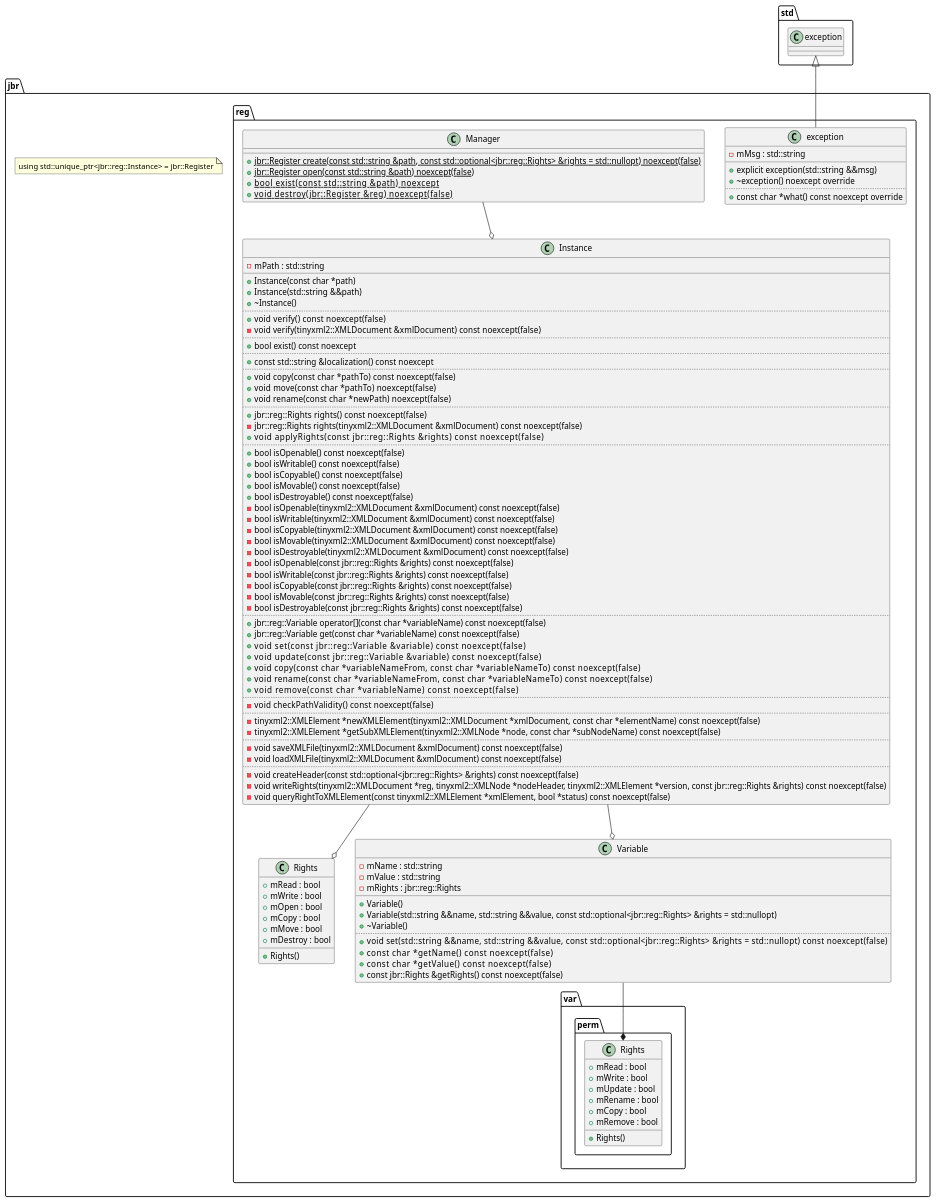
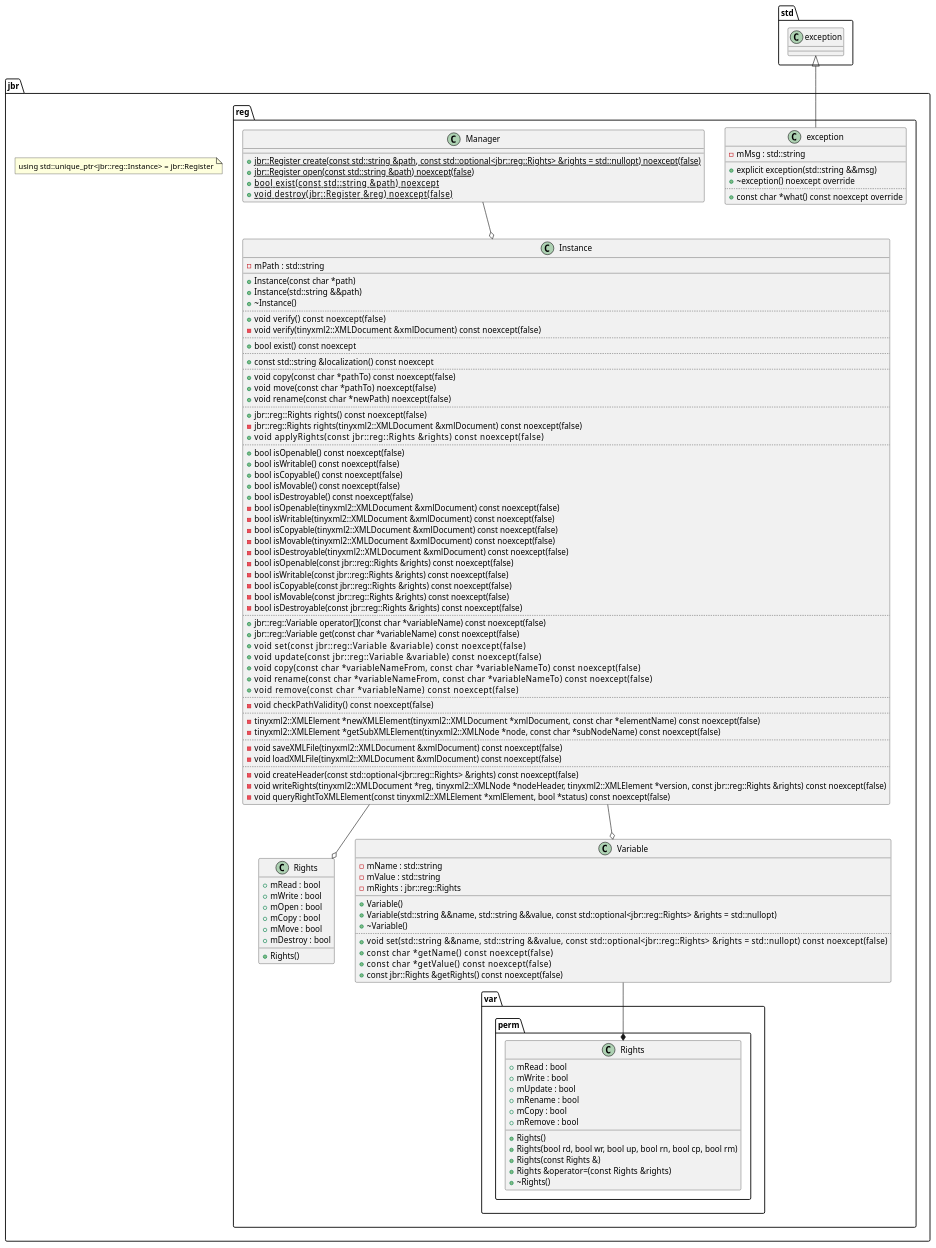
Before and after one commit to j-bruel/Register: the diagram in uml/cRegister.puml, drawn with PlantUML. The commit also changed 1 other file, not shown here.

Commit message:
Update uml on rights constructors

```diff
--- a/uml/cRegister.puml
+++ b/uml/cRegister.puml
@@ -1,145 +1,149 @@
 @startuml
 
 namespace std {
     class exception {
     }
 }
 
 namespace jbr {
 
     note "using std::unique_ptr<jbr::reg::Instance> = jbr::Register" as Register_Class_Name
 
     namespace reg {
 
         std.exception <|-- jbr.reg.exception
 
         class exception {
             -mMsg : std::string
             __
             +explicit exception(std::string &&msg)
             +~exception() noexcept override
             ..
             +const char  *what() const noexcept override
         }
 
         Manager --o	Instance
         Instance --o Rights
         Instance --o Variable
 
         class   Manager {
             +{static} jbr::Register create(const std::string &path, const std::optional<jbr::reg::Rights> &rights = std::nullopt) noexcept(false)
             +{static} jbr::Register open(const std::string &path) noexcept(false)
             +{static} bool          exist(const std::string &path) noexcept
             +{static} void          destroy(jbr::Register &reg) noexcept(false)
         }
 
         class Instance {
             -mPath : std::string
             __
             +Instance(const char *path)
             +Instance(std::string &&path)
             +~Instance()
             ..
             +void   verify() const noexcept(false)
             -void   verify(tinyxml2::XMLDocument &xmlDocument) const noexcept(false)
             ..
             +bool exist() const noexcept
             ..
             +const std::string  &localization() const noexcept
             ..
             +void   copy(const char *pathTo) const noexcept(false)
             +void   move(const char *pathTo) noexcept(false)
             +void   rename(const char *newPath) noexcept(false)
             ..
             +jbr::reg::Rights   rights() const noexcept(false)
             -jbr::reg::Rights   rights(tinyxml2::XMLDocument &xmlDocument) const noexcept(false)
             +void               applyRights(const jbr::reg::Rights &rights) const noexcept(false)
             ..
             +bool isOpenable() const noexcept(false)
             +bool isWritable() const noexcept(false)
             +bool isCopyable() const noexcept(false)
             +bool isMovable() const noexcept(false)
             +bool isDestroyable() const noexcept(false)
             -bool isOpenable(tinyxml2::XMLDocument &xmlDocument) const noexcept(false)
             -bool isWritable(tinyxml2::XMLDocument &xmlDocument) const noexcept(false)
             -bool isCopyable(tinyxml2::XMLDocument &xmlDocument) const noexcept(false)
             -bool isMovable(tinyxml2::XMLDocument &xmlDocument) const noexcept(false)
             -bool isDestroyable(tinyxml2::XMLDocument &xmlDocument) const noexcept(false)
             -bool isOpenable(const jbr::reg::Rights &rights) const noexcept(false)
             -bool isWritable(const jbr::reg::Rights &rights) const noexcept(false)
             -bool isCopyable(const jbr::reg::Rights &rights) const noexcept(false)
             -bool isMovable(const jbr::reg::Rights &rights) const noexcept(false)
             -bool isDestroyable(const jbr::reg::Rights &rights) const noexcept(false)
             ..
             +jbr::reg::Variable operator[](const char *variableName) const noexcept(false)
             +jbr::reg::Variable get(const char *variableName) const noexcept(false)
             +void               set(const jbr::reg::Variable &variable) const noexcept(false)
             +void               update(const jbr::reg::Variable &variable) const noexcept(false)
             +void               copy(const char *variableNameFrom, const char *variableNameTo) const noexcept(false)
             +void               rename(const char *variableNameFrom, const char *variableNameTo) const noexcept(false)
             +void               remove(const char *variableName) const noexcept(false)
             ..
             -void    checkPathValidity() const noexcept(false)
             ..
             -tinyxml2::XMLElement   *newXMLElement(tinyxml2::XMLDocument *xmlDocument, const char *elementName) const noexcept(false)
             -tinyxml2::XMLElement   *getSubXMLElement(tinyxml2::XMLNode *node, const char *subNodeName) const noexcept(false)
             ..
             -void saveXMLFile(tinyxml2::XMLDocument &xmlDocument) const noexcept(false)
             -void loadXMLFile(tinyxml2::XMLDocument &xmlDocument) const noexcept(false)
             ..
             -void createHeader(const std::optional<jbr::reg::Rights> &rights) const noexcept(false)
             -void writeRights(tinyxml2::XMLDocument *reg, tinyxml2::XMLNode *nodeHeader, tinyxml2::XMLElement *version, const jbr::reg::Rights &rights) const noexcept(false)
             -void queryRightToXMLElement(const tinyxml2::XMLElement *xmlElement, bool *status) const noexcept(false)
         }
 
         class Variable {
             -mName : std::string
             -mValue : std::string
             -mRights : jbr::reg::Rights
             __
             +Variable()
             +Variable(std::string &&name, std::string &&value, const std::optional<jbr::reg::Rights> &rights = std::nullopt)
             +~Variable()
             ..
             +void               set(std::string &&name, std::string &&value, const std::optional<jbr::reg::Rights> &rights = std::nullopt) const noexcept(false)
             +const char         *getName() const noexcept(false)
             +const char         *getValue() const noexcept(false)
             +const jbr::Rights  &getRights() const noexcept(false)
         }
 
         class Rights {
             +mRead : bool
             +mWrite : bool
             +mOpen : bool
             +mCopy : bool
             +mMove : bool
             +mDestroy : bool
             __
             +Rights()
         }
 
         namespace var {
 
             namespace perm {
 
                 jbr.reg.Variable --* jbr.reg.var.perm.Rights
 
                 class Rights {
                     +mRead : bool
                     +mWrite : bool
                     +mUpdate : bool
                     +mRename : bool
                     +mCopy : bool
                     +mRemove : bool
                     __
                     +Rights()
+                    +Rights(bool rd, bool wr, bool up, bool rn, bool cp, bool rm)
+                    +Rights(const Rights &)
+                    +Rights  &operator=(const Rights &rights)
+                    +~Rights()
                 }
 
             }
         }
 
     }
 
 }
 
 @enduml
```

# # # # # # #

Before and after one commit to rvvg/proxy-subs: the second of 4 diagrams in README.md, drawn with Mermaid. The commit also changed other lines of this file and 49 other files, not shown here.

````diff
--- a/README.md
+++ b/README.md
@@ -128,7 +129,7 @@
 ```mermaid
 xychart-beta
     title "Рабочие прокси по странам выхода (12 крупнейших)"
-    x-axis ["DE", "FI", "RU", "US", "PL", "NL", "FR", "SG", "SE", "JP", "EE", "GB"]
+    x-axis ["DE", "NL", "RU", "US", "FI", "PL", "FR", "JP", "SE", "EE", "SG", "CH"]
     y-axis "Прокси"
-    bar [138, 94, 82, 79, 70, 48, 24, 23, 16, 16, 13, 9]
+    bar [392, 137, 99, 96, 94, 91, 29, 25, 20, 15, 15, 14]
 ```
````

# # # # # # #

▶ [Your assignment]: Using the data above, work out how many lines include the word "static" and give only that number.

▶ [Exercise answer]: 4